Are African children our last hope to save us from demographic decline?

In 2010, I asked the following question on one of my blogs:Can rapid population growth contribute to economic development? It quickly became the most read blog in the history of the World Bank as it was part of a wider controversy. At that time, most people still believed that the world had an “overpopulation problem” and adhered to one version or another of Malthus’ theorem or Paul Ehrlich’s “population bomb” theory. However, several people, including Hans Rosling, Shanta Devarajan, and I saw a very different story emerging from the data.

In our view, the “overpopulation camp” misinterpreted the effects of population growth because it misinterpreted the sources of that growth. Today, the main driver of population growth is not high birth rates (as in the past), but increased life expectancy, especially in emerging market regions. So population growthbased on “Adult Filling”, as Hans Rosling called itis not a sign of underdevelopment, but just the opposite.

Skeptics were also wrong in assuming that an increase in the number of adults would lead to an increase in unemployment, assuming that more people compete for a small number of existing jobs. However, this “Cake misconception fixed” does not take into account economies of scale and labor market performance. Let’s illustrate this point by looking at South Africa and Japan. Both countries have almost the same number of children (aged 0-14): Japan has about 15 million and South Africa about 17 million.. However, although in Japan 1ten million adults (aged 15+) compared to South Africa’s 43 million, South Africa’s unemployment rate is ten times higher (30 percent) than Japan’s (3 percent). Clearly, there is an unemployment problem in South Africa, but it is not demographically driven (see Figure 1).

Figure 1. Demographics and jobs: the story of two countries

Figure 1. Demographics and jobs: the story of two countries

Source: World Bank (2021), World Development Indicators, World Data Lab (2022) World Data Pro; International Labor, work Organization. (2020). ILOSTAT database [country profiles].

Today, if someone benefits from a demographic problem, these are advanced economies where opinion makers like to Elon Musk fears that we will soon face a shortage of skilled workers and ultimately risk the survival of our species. The rapid decline in fertility almost everywhere means global number of children (ageWith 0-14) reduction expectedjust below 2 bmillion today around 1.8 bmillion by 2050. The total number of children in Asia is projected to fall by 220 mmillion (from 1076 bmillion up to 855 mmillion). The rest of the world will also have 40 mmillion fewer children (down from 353 mmillion up to 312 mmillion). The only exception is Africa, which will add about 100 people. mmillion children (from 550 mmillion up to 650 mmillion) to the population of the world by 2050. Indeed, throughout Africa, the number of children is still increasing by relatively modest 1 percent in yearcompared to a staggering 2.7 percent “Adult Growth”as a result, the total population growth was 2 percent.

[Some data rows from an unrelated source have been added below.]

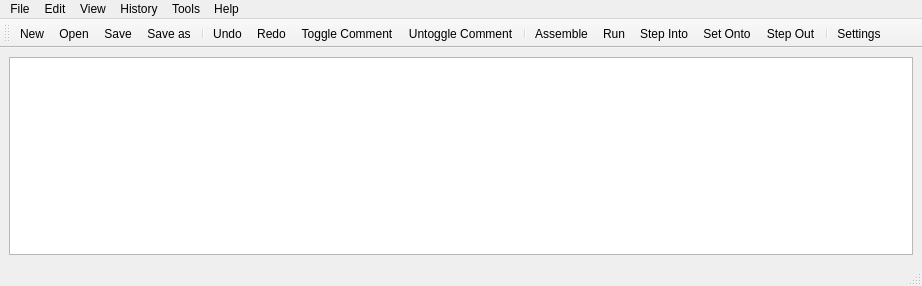
Above: gui/ui/main_window.ui from imndllnuri/rv32i-emulator before the change. Below: the same form after it.
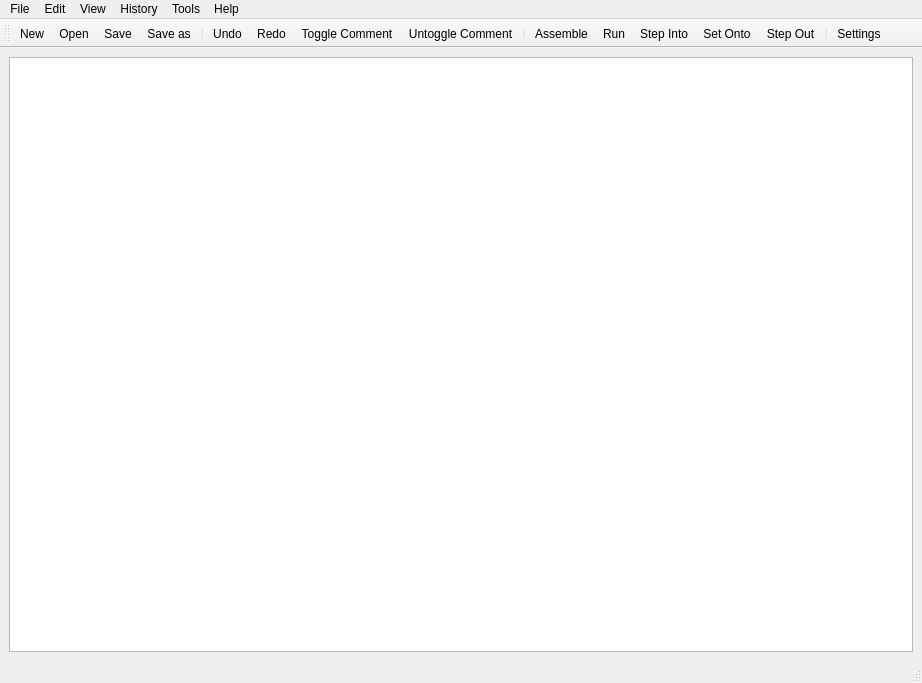
That is the form after the change.

Diff of the .ui file:
```diff
--- a/gui/ui/main_window.ui
+++ b/gui/ui/main_window.ui
@@ -10,11 +10,11 @@
     <x>0</x>
     <y>0</y>
     <width>922</width>
-    <height>286</height>
+    <height>683</height>
    </rect>
   </property>
   <property name="sizePolicy">
-   <sizepolicy hsizetype="Maximum" vsizetype="Maximum">
+   <sizepolicy hsizetype="Expanding" vsizetype="Expanding">
     <horstretch>0</horstretch>
     <verstretch>0</verstretch>
    </sizepolicy>
```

If Africa went the way Rbest of andworld from 2000 there will be about 250 mmillion Fewer children in the world by 2050 Ffigure 2). Then the world would be a home only for near 1.5 bmillion children (25 percent decline since 2000), which would cause much more anxiety among those concerned about “Depopulation” or aboutfrom the planet.

Figure 2. Children of the world: decline in Asia, rise in Africa

Figure 2. Children of the world: decline in Asia, rise in Africa

Source: Projections based on data from the Wittgenstein Center for Demography and Global Human Capital (2018). Wittgenstein Center Data Explorer Version 2.0.

With improved health and sanitation, African population growth will be even higher short and medium term. I think it’s good, because this population growth is driven by adults. African economies could benefit from educational dividend because a larger group of parents is investing more (resources and attention) in a smaller number of children. In turn, since African children “skills up” and gain access to digital value chains, they will find opportunities to work in traded services. In the optimistic scenario, this educational dividend will eventually lead to jobs dividend. If that happens, the projected global demographic imbalance could be an opportunity for Africa. Firms in need for talent will find French and English speakers in just one click. Investing in Africa will help both development and bottom line.